Work task —
Retype all the entries word for word, but omit the pictures.

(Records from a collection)

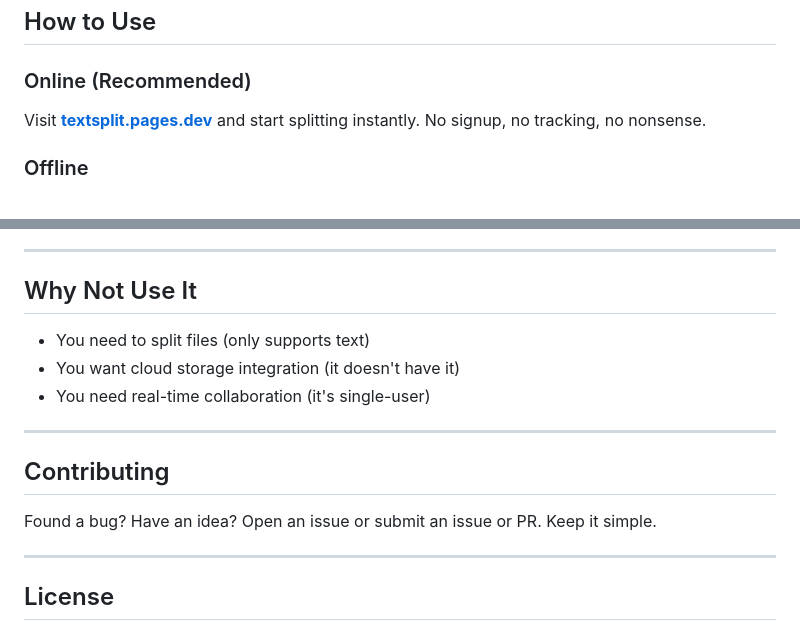
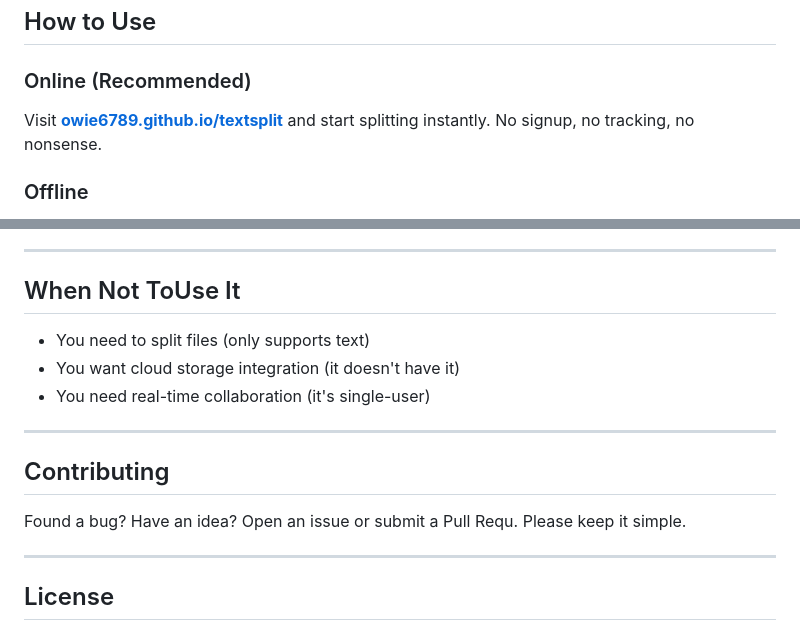
Before and after one commit to Owie6789/textsplit, a Markdown page: README.md, 2 parts joined by grey strips. GitHub-like rendering.

Commit message:
everything you need to know gng

```diff
--- a/README.md
+++ b/README.md
@@ -35,7 +35,7 @@ feel free to use it. fork it. do whatever. it's just text splitting, not rocket
 
 ### Online (Recommended)
 
-Visit **[textsplit.pages.dev](https://owie6789.github.io/textsplit)** and start splitting instantly. No signup, no tracking, no nonsense.
+Visit **[owie6789.github.io/textsplit](https://owie6789.github.io/textsplit)** and start splitting instantly. No signup, no tracking, no nonsense.
 
 ### Offline
 
@@ -77,7 +77,7 @@ That's it.
 
 ---
 
-## Why Not Use It
+## When Not ToUse It
 
 - You need to split files (only supports text)
 - You want cloud storage integration (it doesn't have it)
@@ -87,7 +87,7 @@ That's it.
 
 ## Contributing
 
-Found a bug? Have an idea? Open an issue or submit an issue or PR. Keep it simple.
+Found a bug? Have an idea? Open an issue or submit a Pull Requ. Please keep it simple.
 
 ---
 
```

Answer for the task —
Before and after one commit to Owie6789/textsplit, a Markdown page: README.md, 2 parts joined by grey strips. GitHub-like rendering.

Commit message:
everything you need to know gng

```diff
--- a/README.md
+++ b/README.md
@@ -35,7 +35,7 @@ feel free to use it. fork it. do whatever. it's just text splitting, not rocket
 
 ### Online (Recommended)
 
-Visit **[textsplit.pages.dev](https://owie6789.github.io/textsplit)** and start splitting instantly. No signup, no tracking, no nonsense.
+Visit **[owie6789.github.io/textsplit](https://owie6789.github.io/textsplit)** and start splitting instantly. No signup, no tracking, no nonsense.
 
 ### Offline
 
@@ -77,7 +77,7 @@ That's it.
 
 ---
 
-## Why Not Use It
+## When Not ToUse It
 
 - You need to split files (only supports text)
 - You want cloud storage integration (it doesn't have it)
@@ -87,7 +87,7 @@ That's it.
 
 ## Contributing
 
-Found a bug? Have an idea? Open an issue or submit an issue or PR. Keep it simple.
+Found a bug? Have an idea? Open an issue or submit a Pull Requ. Please keep it simple.
 
 ---
 
```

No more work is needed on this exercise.